TableI3. Results and Discussion

An extract of the developed database is presented below and the spectra acquired are discussed in groups of color. This database aims to complement the IFAC one by providing the FORS spectra of some additional pigments: Egyptian blue, Maya blue, phthalo blue, cobalt violet, cadmium green, cobalt green, phthalo green, lithopone, cobalt yellow and gamboge. Furthermore, to the best of the author's knowledge, the FORS spectra of the following pigments are also here reported for the first time: cobalt violet, cadmium green, cobalt yellow and gamboge.

3.1. White Pigments

Among the whites, titanium white and zinc white are known for their strong UV absorbance [12] which is evident in the FORS spectra and remains unchanged regardless of the binder (Figure 3). Lithopone is a mixture of barium sulfate, a good flat reflector [13, 14], and zinc sulfide, which is responsible for absorption bands in the 650-800 nm region [15] (Figure 4). Lead white, as well as gypsum, has a flat spectrum [16] but it appears to be strongly modified by the absorbance in the blue and UV region when mixed with egg tempera and linseed oil (Figure 5).
 
Left to right:
Figure 2. FORS spectra of the binders and the support watercolor paper
Figure 3. FORS spectra of titanium white.
Figure 4. FORS spectra of lithopone.
Figure 5. FORS spectra of lead white.

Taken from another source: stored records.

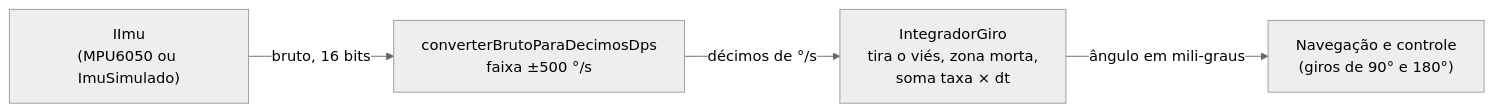
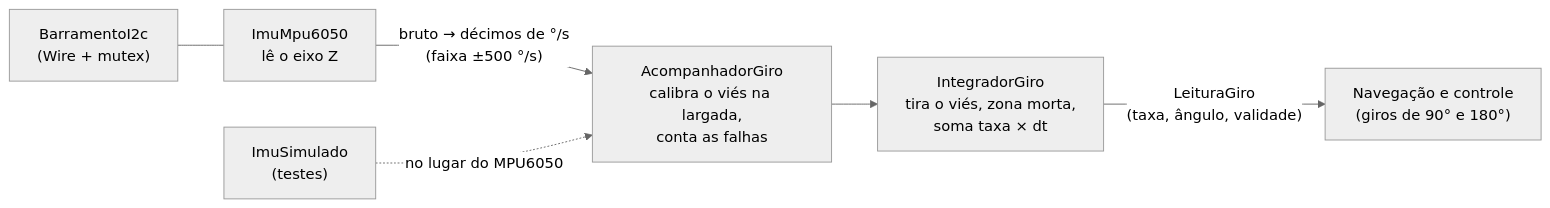
One commit to claudiohsc/2026_2_PI1_Grupo01_Hilmer-1 changed the ninth of 11 diagrams in docs/04-projeto-conceitual/firmware.md. Above: the diagram before and after it, drawn with Mermaid (neutral theme). The commit also changed other lines of this file and 1 other file, not shown here.

First line of the commit message:
docs(firmware): atualiza a IMU com o driver, a tarefa e o barramento compartilhado (#378)

````diff
--- a/docs/04-projeto-conceitual/firmware.md
+++ b/docs/04-projeto-conceitual/firmware.md
@@ -779,6 +779,8 @@
 ```mermaid
 flowchart LR
-    imu["IImu<br/>(MPU6050 ou ImuSimulado)"] -->|"bruto, 16 bits"| conv["converterBrutoParaDecimosDps<br/>faixa ±500 °/s"]
-    conv -->|"décimos de °/s"| integ["IntegradorGiro<br/>tira o viés, zona morta,<br/>soma taxa × dt"]
-    integ -->|"ângulo em mili-graus"| nav["Navegação e controle<br/>(giros de 90° e 180°)"]
+    bus["BarramentoI2c<br/>(Wire + mutex)"] --- mpu["ImuMpu6050<br/>lê o eixo Z"]
+    mpu -->|"bruto → décimos de °/s<br/>(faixa ±500 °/s)"| acomp["AcompanhadorGiro<br/>calibra o viés na largada,<br/>conta as falhas"]
+    acomp --> integ["IntegradorGiro<br/>tira o viés, zona morta,<br/>soma taxa × dt"]
+    integ -->|"LeituraGiro<br/>(taxa, ângulo, validade)"| nav["Navegação e controle<br/>(giros de 90° e 180°)"]
+    sim["ImuSimulado<br/>(testes)"] -.->|"no lugar do MPU6050"| acomp
 ```
````
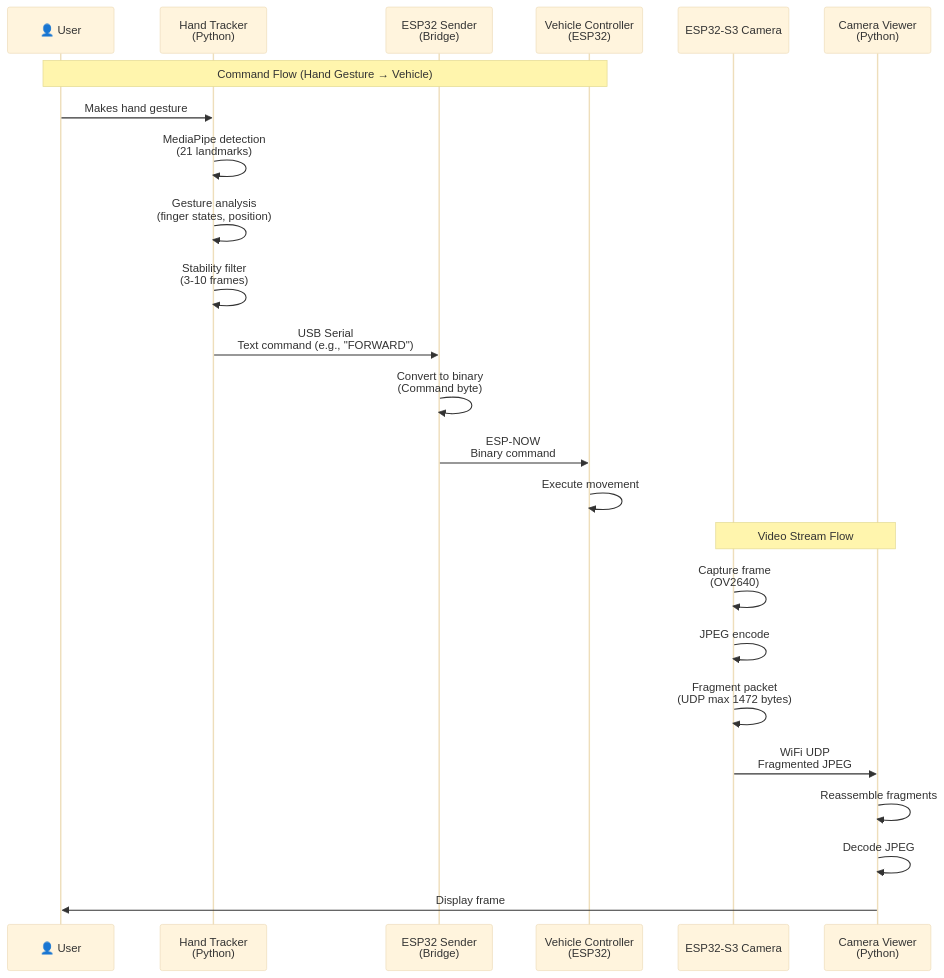
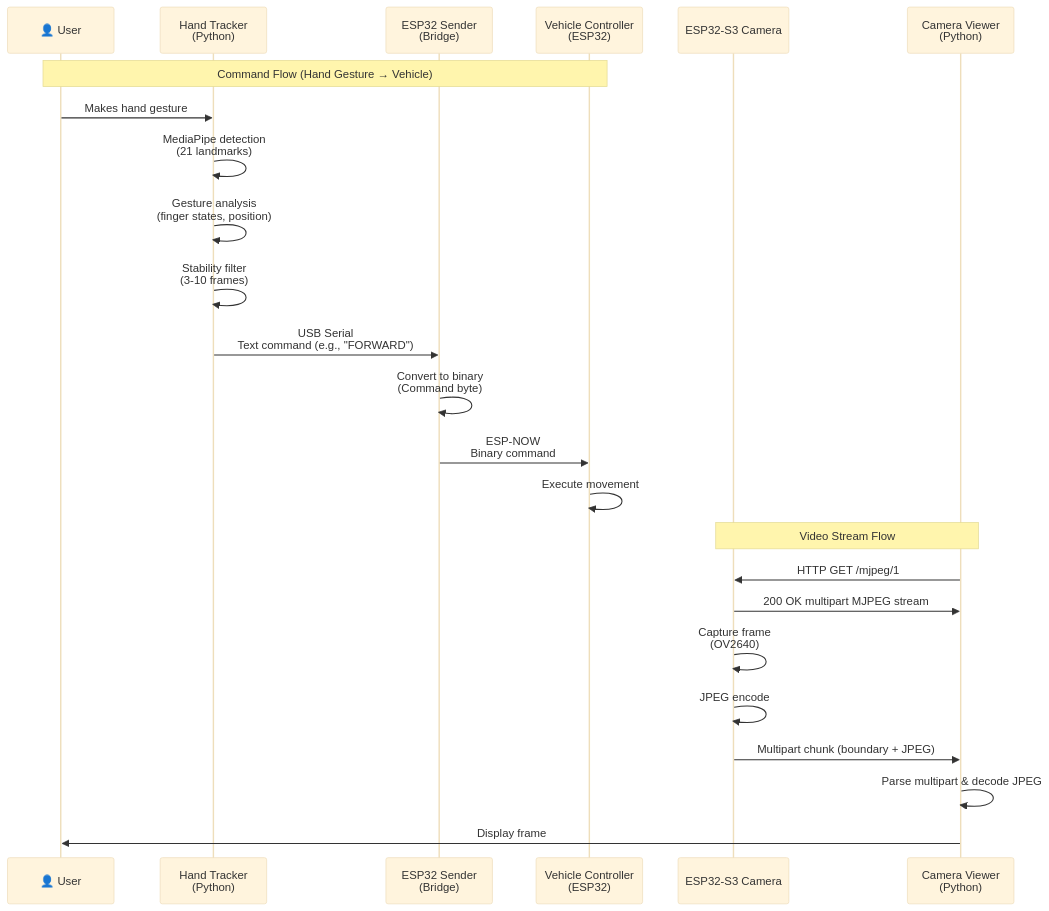
The second of 4 diagrams in pc_side/README.md (Yaniv23/final-project-gesture-car), drawn with Mermaid (base theme) before and after one commit. The commit also changed other lines of this file and 20 other files, not shown here.

````diff
--- a/pc_side/README.md
+++ b/pc_side/README.md
@@ -73,28 +74,28 @@
 ```mermaid
 sequenceDiagram
     participant User as 👤 User
     participant HT as Hand Tracker<br/>(Python)
     participant Sender as ESP32 Sender<br/>(Bridge)
     participant Vehicle as Vehicle Controller<br/>(ESP32)
     participant Camera as ESP32-S3 Camera
     participant Viewer as Camera Viewer<br/>(Python)
     
     Note over User,Vehicle: Command Flow (Hand Gesture → Vehicle)
     User->>HT: Makes hand gesture
     HT->>HT: MediaPipe detection<br/>(21 landmarks)
     HT->>HT: Gesture analysis<br/>(finger states, position)
     HT->>HT: Stability filter<br/>(3-10 frames)
     HT->>Sender: USB Serial<br/>Text command (e.g., "FORWARD")
     Sender->>Sender: Convert to binary<br/>(Command byte)
     Sender->>Vehicle: ESP-NOW<br/>Binary command
     Vehicle->>Vehicle: Execute movement
     
     Note over Camera,Viewer: Video Stream Flow
+    Viewer->>Camera: HTTP GET /mjpeg/1
+    Camera->>Viewer: 200 OK multipart MJPEG stream
     Camera->>Camera: Capture frame<br/>(OV2640)
     Camera->>Camera: JPEG encode
-    Camera->>Camera: Fragment packet<br/>(UDP max 1472 bytes)
-    Camera->>Viewer: WiFi UDP<br/>Fragmented JPEG
-    Viewer->>Viewer: Reassemble fragments
-    Viewer->>Viewer: Decode JPEG
+    Camera->>Viewer: Multipart chunk (boundary + JPEG)
+    Viewer->>Viewer: Parse multipart & decode JPEG
     Viewer->>User: Display frame
 ```
````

3.2. Blue Pigments

The database presents the FORS spectra of 11 blue pigments. Azurite shows the characteristic and well documented reflectance maximum at about 450 nm [2] and its FORS spectra are not affected by the binders (Figure 6). On the other hand, egg tempera and linseed oil shift the position of the 480 nm peak for blue bice, the synthetic form of azurite (Figure 7), in higher wavelengths as a consequence of their absorbance bands.

Smalt is characterized by an absorbance band that is divided in three sub-bands [6] with minima at 540 nm, 590 nm and 640 nm (Figure 8). The above mentioned three minima are well defined only in the spectrum of powder smalt, while when any type of binder is added the minima at 590 nm and 640 nm cannot be distinguished.

Left to right:
Figure 6. FORS spectra of Azurite.

Figure 7. FORS spectra of blue bice.
Figure 8. FORS spectra of smalt: full scale spectrum (right); zoomed in on the structured absorbance band (left).
Figure 9. FORS spectra of cobalt violet.
Figure 10. FORS spectra of Egyptian blue.
Figure 11. FORS spectra of Phthalo blue.


Cobalt violet has an absorbance band divided into two sub-bands with minima centered near 490 nm and 580 nm which are well defined in any binder (Figure 9). Applied as fresco, the spectrum is strongly modified and this could be attributed to an actual reaction of the pigment with the lime. Indeed, only few pigments are inert enough to be actually useful for fresco.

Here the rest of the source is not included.